Excerpts from a dataset
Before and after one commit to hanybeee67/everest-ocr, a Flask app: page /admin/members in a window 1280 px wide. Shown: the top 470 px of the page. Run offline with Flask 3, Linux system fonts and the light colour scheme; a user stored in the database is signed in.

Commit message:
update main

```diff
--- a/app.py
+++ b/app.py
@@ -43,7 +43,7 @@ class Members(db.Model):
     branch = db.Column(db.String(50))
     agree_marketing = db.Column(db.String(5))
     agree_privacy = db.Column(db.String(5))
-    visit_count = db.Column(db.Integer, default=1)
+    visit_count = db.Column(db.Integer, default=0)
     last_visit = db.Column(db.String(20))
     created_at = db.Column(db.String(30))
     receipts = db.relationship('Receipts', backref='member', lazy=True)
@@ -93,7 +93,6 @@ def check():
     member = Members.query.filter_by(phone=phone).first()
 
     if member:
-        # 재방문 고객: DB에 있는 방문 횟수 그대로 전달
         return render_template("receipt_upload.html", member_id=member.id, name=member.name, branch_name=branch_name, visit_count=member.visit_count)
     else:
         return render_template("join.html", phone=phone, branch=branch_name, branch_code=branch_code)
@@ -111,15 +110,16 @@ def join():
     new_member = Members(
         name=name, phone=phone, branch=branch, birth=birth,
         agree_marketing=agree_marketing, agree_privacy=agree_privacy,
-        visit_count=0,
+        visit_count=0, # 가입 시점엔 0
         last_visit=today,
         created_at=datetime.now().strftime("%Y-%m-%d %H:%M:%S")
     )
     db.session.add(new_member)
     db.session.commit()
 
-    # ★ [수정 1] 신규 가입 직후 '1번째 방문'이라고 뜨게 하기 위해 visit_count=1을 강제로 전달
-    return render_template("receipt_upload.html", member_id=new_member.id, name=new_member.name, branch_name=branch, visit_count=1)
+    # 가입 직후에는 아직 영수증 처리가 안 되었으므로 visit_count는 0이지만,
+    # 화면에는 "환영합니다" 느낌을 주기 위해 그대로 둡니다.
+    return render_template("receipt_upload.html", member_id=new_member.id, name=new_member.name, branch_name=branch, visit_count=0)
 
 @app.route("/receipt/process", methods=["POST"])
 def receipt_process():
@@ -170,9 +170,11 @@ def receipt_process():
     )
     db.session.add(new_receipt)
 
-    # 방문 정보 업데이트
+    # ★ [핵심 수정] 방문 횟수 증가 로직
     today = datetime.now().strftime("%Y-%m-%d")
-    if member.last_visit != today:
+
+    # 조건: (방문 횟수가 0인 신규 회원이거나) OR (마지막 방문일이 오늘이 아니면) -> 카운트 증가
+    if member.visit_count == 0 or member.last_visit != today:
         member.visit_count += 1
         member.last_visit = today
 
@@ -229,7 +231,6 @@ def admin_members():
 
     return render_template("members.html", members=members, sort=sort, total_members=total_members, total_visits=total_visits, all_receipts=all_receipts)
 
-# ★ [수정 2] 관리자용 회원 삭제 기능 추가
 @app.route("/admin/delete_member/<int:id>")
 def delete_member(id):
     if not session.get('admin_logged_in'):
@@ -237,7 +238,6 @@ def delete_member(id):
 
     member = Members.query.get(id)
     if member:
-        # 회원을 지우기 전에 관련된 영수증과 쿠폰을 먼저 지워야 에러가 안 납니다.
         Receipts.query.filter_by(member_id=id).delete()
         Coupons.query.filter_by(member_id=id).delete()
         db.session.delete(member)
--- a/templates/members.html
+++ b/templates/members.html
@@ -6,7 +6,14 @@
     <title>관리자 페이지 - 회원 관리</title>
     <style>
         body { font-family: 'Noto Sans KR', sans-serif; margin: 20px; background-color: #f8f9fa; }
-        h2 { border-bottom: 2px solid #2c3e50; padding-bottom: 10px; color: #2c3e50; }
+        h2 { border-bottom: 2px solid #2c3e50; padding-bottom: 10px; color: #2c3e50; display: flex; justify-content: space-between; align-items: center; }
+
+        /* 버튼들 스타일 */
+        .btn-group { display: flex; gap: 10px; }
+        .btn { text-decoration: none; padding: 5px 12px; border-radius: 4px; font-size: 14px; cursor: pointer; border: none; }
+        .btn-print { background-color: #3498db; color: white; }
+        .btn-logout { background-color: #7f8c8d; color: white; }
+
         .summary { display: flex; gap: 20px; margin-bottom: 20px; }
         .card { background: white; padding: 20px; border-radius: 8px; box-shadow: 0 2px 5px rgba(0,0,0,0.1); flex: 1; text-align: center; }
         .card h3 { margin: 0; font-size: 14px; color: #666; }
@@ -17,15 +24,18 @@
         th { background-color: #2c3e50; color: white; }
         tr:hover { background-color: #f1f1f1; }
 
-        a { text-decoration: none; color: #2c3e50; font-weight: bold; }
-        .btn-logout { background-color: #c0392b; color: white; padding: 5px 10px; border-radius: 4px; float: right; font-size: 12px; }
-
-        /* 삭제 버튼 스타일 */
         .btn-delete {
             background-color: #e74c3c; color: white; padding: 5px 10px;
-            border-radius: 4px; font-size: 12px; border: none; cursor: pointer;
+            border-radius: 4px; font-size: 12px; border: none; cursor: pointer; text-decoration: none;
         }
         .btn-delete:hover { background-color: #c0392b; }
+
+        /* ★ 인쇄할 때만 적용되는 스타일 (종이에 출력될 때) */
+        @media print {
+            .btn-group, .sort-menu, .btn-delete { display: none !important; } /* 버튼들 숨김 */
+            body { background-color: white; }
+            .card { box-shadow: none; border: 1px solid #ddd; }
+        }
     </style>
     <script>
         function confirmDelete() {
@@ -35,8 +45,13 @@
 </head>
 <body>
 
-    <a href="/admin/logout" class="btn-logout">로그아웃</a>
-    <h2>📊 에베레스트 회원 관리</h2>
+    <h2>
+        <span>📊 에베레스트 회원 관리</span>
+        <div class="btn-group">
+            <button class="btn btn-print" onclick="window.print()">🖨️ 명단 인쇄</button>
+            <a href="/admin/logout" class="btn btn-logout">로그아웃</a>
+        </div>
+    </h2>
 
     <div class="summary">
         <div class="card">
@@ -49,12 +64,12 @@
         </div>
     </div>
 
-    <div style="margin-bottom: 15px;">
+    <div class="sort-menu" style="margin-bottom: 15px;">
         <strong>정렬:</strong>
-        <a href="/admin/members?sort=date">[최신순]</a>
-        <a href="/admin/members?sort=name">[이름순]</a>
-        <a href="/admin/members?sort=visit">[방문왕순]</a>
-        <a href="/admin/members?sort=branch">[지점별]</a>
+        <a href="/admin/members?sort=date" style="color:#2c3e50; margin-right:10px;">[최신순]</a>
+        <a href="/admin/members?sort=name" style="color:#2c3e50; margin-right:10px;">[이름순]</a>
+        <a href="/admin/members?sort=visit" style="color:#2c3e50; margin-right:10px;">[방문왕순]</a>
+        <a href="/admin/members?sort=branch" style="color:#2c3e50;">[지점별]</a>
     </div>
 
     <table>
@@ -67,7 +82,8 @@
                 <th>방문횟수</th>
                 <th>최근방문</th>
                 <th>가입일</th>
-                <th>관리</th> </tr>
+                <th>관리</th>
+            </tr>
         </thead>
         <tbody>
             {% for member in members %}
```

---

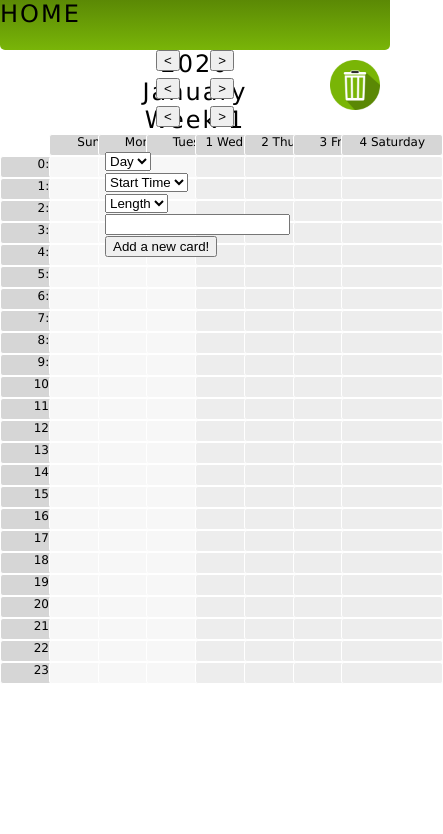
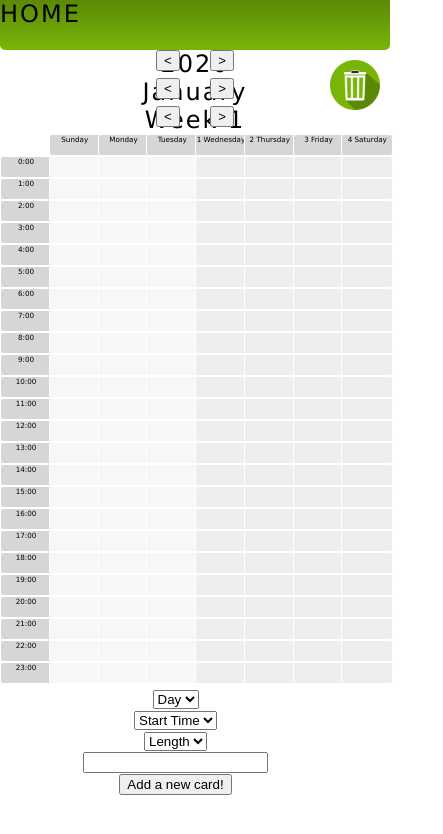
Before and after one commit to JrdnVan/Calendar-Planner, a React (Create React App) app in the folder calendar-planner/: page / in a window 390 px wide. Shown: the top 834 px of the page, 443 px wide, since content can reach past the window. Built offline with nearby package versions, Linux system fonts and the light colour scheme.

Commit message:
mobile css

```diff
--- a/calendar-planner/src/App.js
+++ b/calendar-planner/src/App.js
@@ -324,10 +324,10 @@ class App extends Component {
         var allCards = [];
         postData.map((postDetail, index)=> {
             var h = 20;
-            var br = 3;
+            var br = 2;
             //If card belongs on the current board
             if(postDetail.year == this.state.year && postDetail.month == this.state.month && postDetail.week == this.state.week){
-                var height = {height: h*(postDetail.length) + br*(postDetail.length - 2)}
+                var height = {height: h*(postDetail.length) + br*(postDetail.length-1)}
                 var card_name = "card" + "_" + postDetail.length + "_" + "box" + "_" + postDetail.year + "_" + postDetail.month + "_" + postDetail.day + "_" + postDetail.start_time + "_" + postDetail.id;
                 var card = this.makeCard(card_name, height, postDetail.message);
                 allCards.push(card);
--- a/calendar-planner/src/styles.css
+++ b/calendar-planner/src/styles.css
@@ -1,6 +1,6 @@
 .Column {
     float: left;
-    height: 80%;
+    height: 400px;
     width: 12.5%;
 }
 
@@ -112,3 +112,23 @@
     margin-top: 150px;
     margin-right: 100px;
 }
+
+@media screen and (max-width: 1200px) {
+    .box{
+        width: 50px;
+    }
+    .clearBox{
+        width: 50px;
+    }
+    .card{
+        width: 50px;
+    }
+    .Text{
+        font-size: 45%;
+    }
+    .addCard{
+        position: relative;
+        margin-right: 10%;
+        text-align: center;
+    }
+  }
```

_Exercise description_
Return the lines above that include the string "cursor".

_Answer for the task_
+        .btn { text-decoration: none; padding: 5px 12px; border-radius: 4px; font-size: 14px; cursor: pointer; border: none; }
-            border-radius: 4px; font-size: 12px; border: none; cursor: pointer;
+            border-radius: 4px; font-size: 12px; border: none; cursor: pointer; text-decoration: none;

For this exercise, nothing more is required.